Written by Attorney Whitney G. Coats
An individual who files bankruptcy is only allowed to have up to a certain dollar amount in their possession on the date of filing of their bankruptcy petition. All money in a filer’s possession must be reported, regardless of whether the funds are located in or outside of a bank account. The allowed amounts recently increased with the amendment of Arizona Revised Statute § 33-1126(A)(9) from $150.00 to $300.00 in one bank account for each filer and from $300.00 to $600.00 in one bank account for married couple filers.

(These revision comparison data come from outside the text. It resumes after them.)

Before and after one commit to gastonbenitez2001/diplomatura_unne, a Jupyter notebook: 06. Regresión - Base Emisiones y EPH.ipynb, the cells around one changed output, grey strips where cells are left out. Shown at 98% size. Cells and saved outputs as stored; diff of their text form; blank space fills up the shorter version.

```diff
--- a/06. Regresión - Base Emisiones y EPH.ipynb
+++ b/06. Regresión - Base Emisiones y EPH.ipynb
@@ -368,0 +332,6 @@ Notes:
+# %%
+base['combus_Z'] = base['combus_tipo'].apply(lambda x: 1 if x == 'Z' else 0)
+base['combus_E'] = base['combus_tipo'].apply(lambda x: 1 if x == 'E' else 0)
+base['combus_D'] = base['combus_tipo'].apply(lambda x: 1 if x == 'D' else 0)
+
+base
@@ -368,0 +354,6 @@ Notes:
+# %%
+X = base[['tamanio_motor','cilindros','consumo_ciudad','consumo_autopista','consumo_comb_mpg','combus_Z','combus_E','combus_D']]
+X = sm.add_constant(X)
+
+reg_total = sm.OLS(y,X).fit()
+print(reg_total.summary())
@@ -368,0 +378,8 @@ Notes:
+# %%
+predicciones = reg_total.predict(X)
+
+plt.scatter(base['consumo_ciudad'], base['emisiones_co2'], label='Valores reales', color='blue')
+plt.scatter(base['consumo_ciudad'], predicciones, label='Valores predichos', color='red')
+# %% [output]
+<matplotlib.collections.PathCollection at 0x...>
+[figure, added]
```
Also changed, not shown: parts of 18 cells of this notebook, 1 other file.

There are some exceptions to the rule that a filer only have a certain amount of money in one bank account on the date of filing and one of those exceptions include an individual’s Veteran’s Disability Benefits. Pursuant to 38 USC Sec. 5301(a)(1), payments of benefits due or to become due, and payments made to, or on account of, a beneficiary shall be exempt from taxation, shall be exempt from the claim of creditors, and shall not be liable to attachment, levy, or seizure by or under any legal or equitable process. This means an individual’s Veterans Disability Benefits are one-hundred percent (100%) protected if that individual files bankruptcy, regardless of whether the individual has received or will be receiving the benefits after the bankruptcy has been filed. There is no dollar limit for the amount of Veterans Disability Benefits a filer may have in a bank account on the date of filing. For example, if a filer received a back payment of Veterans Disability Benefits in the lump sum amount of $30,000.00 prior to filing bankruptcy, these funds will be protected and cannot be touched by the bankruptcy trustee before, during or subsequent to the bankruptcy under 38 USC Sec. 5301(a)(1).
For example, Bob is a veteran who previously filed a claim that is now on appeal with the Department of Veterans Affairs. Bob is barely making ends meet and is considering filing bankruptcy because he no longer can afford to pay his credit card and medical debts, and continue to pay his mortgage payment. Bob wages are currently being garnished and he’s concerned that he’s going to lose his home because he’s now two mortgage payments behind. Bob is also set to receive an arrearage payment from his Veterans Disability Benefits appeal in the amount of $8,500.00 in the next few months. Bob does not want to lose this money if he files bankruptcy but needs to stop the wage garnishment and needs to pay his mortgage because the bank is going to foreclose on his home. Concerned, Bob meets with a knowledgeable bankruptcy attorney to see what his options may be. Fortunately, the attorney lets Bob know that bankruptcy will be a good option, that will stop the wage garnishment, allow him to keep the $8,500 arrearage he’ll receive in arrearage Veteran’s Disability Benefits from his appeal and pay the arrearage on his mortgage so he can keep his home.
Also, it’s important to know that while there is no cap amount of Veterans Disability Benefits a Debtor may have in one bank account on their file date, these funds in most circumstances, cannot be commingled with non-exempt funds. This ensures no issues will arise in a filer’s bankruptcy proceeding with their appointed bankruptcy trustee. An example of non-exempt income includes but is not limited to: a filer’s employment income, pension income, income tax refunds, contributions from friends or family members and others source of funds.
Laws do not protect all kinds of benefits when an individual files bankruptcy; Veterans Disability Benefits are an exception. Therefore, is very important to speak with a knowledge attorney who can guide you on what benefits and assets may or may not be protected when you file bankruptcy. Too many times I’ve seen individuals file without an attorney and run into troubles that easily could have been prevented had the person enlisted a knowledgeable and qualified attorney to assist with their bankruptcy matter. Contact Attorney Whitney G. Coats, Esq. at Dana Law Firm today, who will guide you through the bankruptcy laws and process and ensure you’re maximizing and retaining all possible assets.
Whitney G. Coats, J.D., Of Counsel, is a bankruptcy attorney who works with the Dana Law Firm in its’ Consumer Bankruptcy Department in Scottsdale, Arizona.